Contrary to popular belief, milk consumption does not lead to the development of kidney stones and in fact some research suggests that drinking milk is associated with lower rates of stone formation.
- Research done at Washington State University showed that people could replace apple juice with milk without increasing their risk of stone formation.1
- A four-year study in men aged 40 to 75 found that those who consumed a calcium-rich diet (1,326 mg calcium/day) had a 34 percent lower risk of kidney stones than men who consumed only 516 mg calcium per day.2
- Similarly, a study in women found that those who consumed three or more servings of dairy per day had a lower risk of kidney stone formation over an 8-year period.3
It is important to note that while calcium from foods does not increase kidney stone risk, calcium from supplements has been associated with higher risk of stone formation.4 In a study of vitamin D and calcium supplementation on bone fractures in postmenopausal women, those in the supplemented group were found to have higher incidence of kidney stones.5 Thus, it is best to get your calcium from food sources.
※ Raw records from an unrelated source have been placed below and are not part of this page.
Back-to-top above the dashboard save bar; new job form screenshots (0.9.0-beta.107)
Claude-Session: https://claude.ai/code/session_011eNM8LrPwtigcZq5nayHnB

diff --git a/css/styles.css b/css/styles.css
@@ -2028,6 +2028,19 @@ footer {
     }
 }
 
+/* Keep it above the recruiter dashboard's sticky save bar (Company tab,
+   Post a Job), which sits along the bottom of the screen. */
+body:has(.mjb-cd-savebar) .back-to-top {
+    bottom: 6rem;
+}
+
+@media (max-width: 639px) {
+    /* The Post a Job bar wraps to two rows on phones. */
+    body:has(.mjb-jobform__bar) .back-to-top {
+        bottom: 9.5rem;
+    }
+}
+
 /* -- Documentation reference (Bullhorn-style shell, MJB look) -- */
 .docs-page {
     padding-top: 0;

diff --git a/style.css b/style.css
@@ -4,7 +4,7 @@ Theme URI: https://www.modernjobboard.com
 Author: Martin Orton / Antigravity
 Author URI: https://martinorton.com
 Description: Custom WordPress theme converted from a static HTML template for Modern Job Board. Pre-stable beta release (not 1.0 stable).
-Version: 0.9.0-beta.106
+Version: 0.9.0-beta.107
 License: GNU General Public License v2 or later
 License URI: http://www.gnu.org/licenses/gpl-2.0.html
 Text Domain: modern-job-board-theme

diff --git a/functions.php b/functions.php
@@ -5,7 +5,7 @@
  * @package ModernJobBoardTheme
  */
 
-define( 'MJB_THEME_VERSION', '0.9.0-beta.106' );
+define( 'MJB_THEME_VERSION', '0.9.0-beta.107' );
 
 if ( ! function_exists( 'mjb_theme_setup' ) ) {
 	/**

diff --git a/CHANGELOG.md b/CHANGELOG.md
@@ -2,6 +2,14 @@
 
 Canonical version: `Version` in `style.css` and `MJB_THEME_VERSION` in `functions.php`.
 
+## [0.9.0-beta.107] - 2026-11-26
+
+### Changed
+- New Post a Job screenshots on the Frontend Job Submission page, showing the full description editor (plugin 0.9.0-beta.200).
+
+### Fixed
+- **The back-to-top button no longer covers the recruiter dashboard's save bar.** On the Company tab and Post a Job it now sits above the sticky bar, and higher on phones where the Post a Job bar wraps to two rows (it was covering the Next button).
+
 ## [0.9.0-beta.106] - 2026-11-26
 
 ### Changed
If you do take supplements, make sure that your total calcium intake from foods plus supplements does not exceed the upper limit defined by the Institute of Medicine (2,500 mg/day for ages 19-50; 2,000 mg/day for those over 50 yr).6 To determine your calcium intake from the food you eat, take the Calcium Quiz.
1Massey LK, Kynast-Gales, SA. J Am Diet Assoc 1998; 98:3:303;
2Curhan GC, Willett WC, Rumm EB, and Stampfer MJ. NEngl J Med 1993;328:833-838.
3Curhan GC et al. Arch Int Med 2004;164:885-91.
4Ann Intern Med. 1997 Apr 1;126(7):497-504.
5Jackson R.D. et al. N Engl J Med. 2006 Feb 16;354(7):669-83.
6Dietary Reference Intakes for Calcium and Vitamin D. Institute of Medicine of the National Academies, Agricultural Research Service, U.S. Department of Agriculture, 2010.